Book Review : Tom Piccirilli - The Last Deep Breath (2011)
Three years ago (or almost), American novelist Tom Piccirilli tragically passed away. I was a devoted fan of his work and the news just flattened me. Suddenly, I wasn't able to read his work anymore. It filled me with a fucked up sense of sadness and dread, knowing I would eventually run out of new material of his. I needed to grieve. It took me sometime, but I finally turned that corner and started reading Tom Piccirilli again. I picked up his novella The Last Deep Breath and instantly remembered one important thing: holy SMOKES that guy was good.
The Last Deep Breath is the story of Grey, a drifter and lady-killer with a special gift for attracting broken women who want him to murder their husband. That dynamic changes the day Grey's sister Ellie shows up on his doorstep with a knife jammed in her side. Grey takes care of her and nurses her back to health, but starts investigating about her troublesome life on the sideline. Grey is going to discover a world filled with low-rent swindlers, scam artists, predatory movie agents and other, more terrifying characters who swallowed his sister's soul.
So, here's what makes Tom Piccirilli great: hardboiled fiction overflowers with drifters getting in trouble with murderous femmes fatales. He was very aware of that and made his protagonist Grey aware of that, too. So, Grey is self-awarely looking for a way out of his cliché vicious cycle. He gets that opportunity for an earnest redemption when his estranged sister suddenly walks back into his life, reviving painful memories of foster homes. The Last Deep Breath openly challenges and deconstruct one of the oldest hardboiled clichés without compromising on any of the darkness or violence. That takes vision and skill to pull off.
She turned over in bed, ran her finger through the wet thatch of his chest hair, and said, "I want you to kill my husband."
Grey wasn't surprised. It seemed like every third woman he ran into wanted her husband dead.
No divorce. No let's get him into AA or rehab. No he's the father of my children, sweet baby Jesus he deserves a second change. No smack him in teeth and leave him bleeding in the gutter.
No mercy at all. These ladies played a serious game.
Read the extract I've quoted right above. Read it twice. I don't know any other authors who can pull off such a seamless blend of first and third person narration. Tom Piccirilli excels at both (i.e. Clown in the Moonlight), but it really rises above when doing that "fake first person narration" like an anonymous observer with his own quirks and biases was telling the story.

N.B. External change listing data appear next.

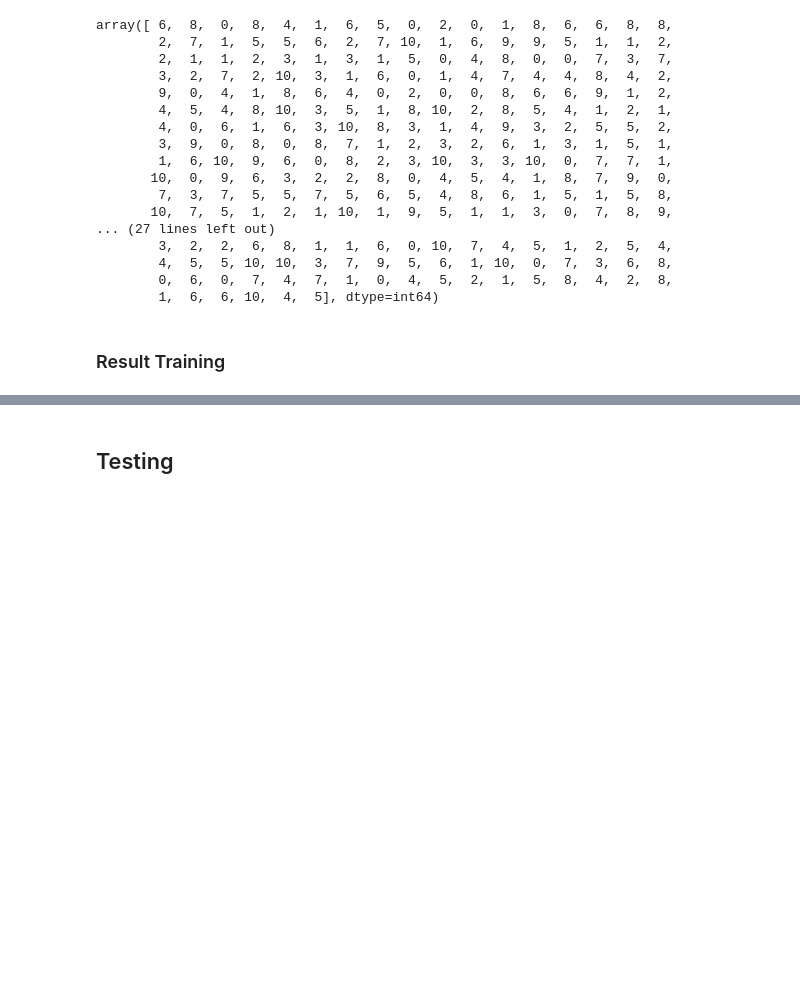
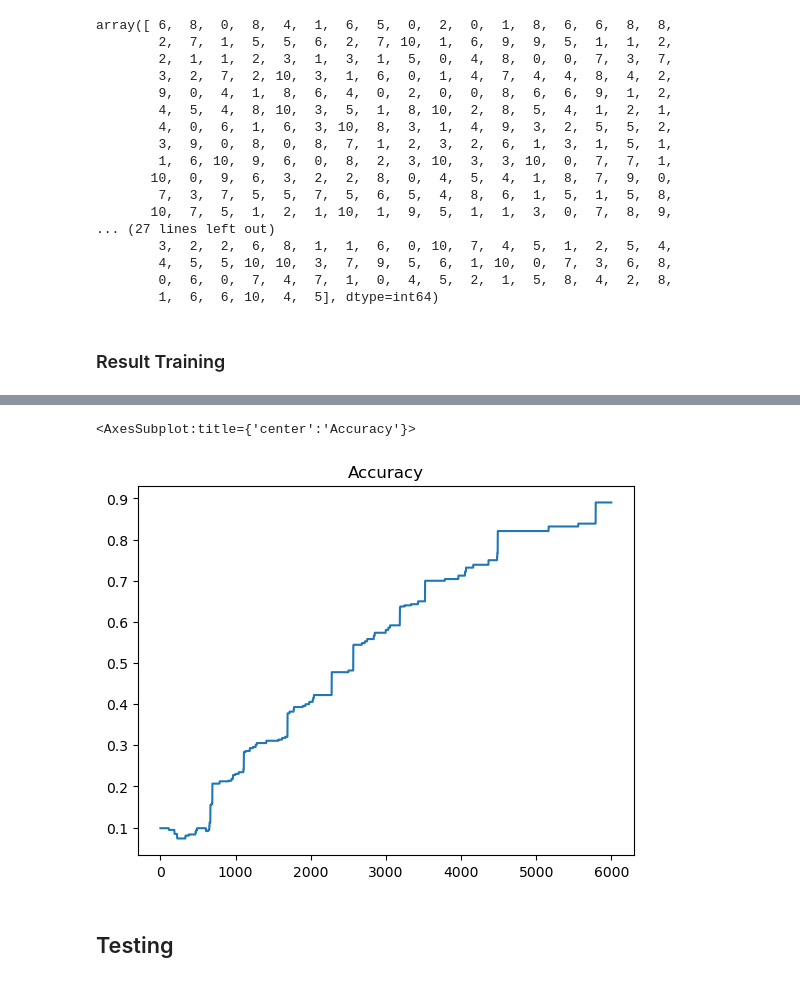
Before and after one commit to izzhamburhan/DiseasePred, a Jupyter notebook: BPNN.ipynb, the cells around one changed output, grey strips where cells are left out. Cells and saved outputs as stored; diff of their text form; code cells hidden in the pictures; blank space fills up the shorter version.

```diff
--- a/BPNN.ipynb
+++ b/BPNN.ipynb
@@ -238,3 +245,8 @@ Accuracy: 0.8902777777777777
+# %%
+results.accuracy.plot(title="Accuracy")
+# %% [output]
+<AxesSubplot:title={'center':'Accuracy'}>
+[figure, added]
 # %% [markdown]
 ## Testing
 # %%
```
Also changed, not shown: parts of 4 cells of this notebook, 2 other files.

It is what makes reading Piccirilli such a unique and powerful experience each time, whatever the novel/novella might be about. Few have mastered both form and storytelling the way he did.
The Last Deep Breath made me consider the ol' talent versus popularity conundrum again. There are celebrated authors in our culture who are considerably less talented than Tom Piccirilli at telling at story, yet earned widespread recognition for telling more predictable and comforting stories. Now that he isn't with us anymore, it's up to you and me to assure his legacy. Let's go wild, beautiful people. Let's cover Goodreads and Amazon with reviews of Tom Piccirilli's books. I promised to make my part in 2018 and I highly suggest you to start with The Last Deep Breath. It's fantastic in a dark and brooding way only Piccirilli could've come up with.